(Modification records)
------
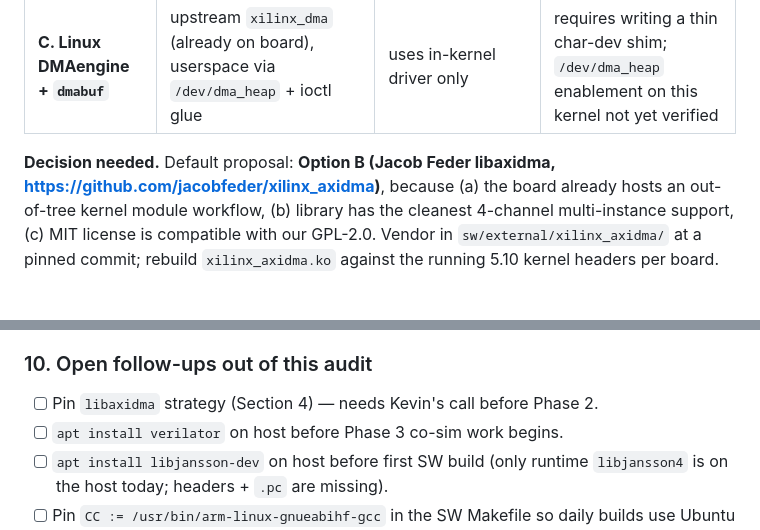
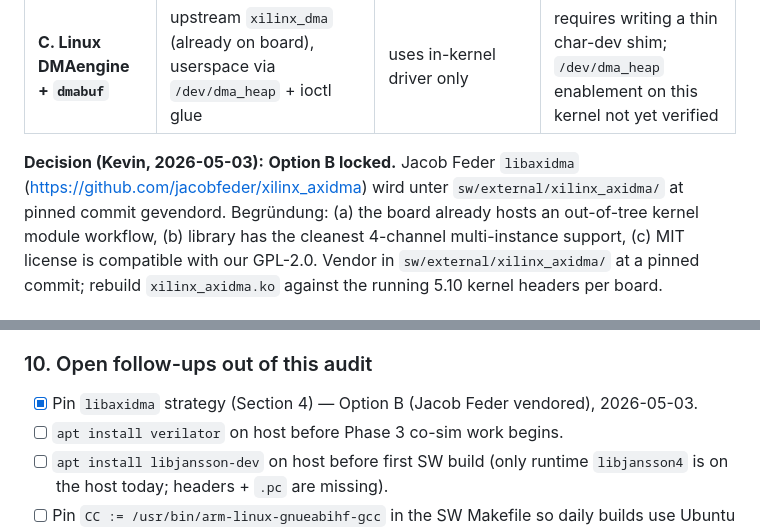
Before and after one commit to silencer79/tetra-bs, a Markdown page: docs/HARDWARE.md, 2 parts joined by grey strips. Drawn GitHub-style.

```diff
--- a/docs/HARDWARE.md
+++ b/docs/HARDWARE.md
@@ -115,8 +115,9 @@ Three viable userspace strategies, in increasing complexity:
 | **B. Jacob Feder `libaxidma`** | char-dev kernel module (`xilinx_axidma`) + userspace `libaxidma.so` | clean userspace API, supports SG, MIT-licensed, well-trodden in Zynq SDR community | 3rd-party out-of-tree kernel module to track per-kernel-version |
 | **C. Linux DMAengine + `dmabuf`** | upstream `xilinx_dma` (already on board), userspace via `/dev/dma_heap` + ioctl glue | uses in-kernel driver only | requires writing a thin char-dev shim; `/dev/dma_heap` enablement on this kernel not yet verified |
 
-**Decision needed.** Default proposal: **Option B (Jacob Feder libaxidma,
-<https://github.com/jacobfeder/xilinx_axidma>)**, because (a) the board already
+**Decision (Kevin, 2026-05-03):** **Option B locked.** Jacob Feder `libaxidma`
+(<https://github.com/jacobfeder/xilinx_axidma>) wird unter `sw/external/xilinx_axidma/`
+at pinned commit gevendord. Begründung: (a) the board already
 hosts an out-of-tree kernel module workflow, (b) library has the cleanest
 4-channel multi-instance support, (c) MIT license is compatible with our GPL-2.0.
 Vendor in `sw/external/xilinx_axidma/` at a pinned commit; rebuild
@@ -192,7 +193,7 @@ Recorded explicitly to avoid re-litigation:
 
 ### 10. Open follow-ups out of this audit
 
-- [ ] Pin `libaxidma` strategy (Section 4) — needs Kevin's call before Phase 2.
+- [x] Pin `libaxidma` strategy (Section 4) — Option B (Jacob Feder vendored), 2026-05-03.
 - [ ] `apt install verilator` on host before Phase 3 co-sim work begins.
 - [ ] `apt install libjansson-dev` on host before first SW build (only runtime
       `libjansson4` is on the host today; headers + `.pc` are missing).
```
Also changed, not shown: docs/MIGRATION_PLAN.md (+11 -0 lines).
------
# EXERCISE DESCRIPTION:
Print each of the records above exactly as written, leaving no picture in the copy.

# EXERCISE ANSWER:
Before and after one commit to silencer79/tetra-bs, a Markdown page: docs/HARDWARE.md, 2 parts joined by grey strips. Drawn GitHub-style.

```diff
--- a/docs/HARDWARE.md
+++ b/docs/HARDWARE.md
@@ -115,8 +115,9 @@ Three viable userspace strategies, in increasing complexity:
 | **B. Jacob Feder `libaxidma`** | char-dev kernel module (`xilinx_axidma`) + userspace `libaxidma.so` | clean userspace API, supports SG, MIT-licensed, well-trodden in Zynq SDR community | 3rd-party out-of-tree kernel module to track per-kernel-version |
 | **C. Linux DMAengine + `dmabuf`** | upstream `xilinx_dma` (already on board), userspace via `/dev/dma_heap` + ioctl glue | uses in-kernel driver only | requires writing a thin char-dev shim; `/dev/dma_heap` enablement on this kernel not yet verified |
 
-**Decision needed.** Default proposal: **Option B (Jacob Feder libaxidma,
-<https://github.com/jacobfeder/xilinx_axidma>)**, because (a) the board already
+**Decision (Kevin, 2026-05-03):** **Option B locked.** Jacob Feder `libaxidma`
+(<https://github.com/jacobfeder/xilinx_axidma>) wird unter `sw/external/xilinx_axidma/`
+at pinned commit gevendord. Begründung: (a) the board already
 hosts an out-of-tree kernel module workflow, (b) library has the cleanest
 4-channel multi-instance support, (c) MIT license is compatible with our GPL-2.0.
 Vendor in `sw/external/xilinx_axidma/` at a pinned commit; rebuild
@@ -192,7 +193,7 @@ Recorded explicitly to avoid re-litigation:
 
 ### 10. Open follow-ups out of this audit
 
-- [ ] Pin `libaxidma` strategy (Section 4) — needs Kevin's call before Phase 2.
+- [x] Pin `libaxidma` strategy (Section 4) — Option B (Jacob Feder vendored), 2026-05-03.
 - [ ] `apt install verilator` on host before Phase 3 co-sim work begins.
 - [ ] `apt install libjansson-dev` on host before first SW build (only runtime
       `libjansson4` is on the host today; headers + `.pc` are missing).
```
Also changed, not shown: docs/MIGRATION_PLAN.md (+11 -0 lines).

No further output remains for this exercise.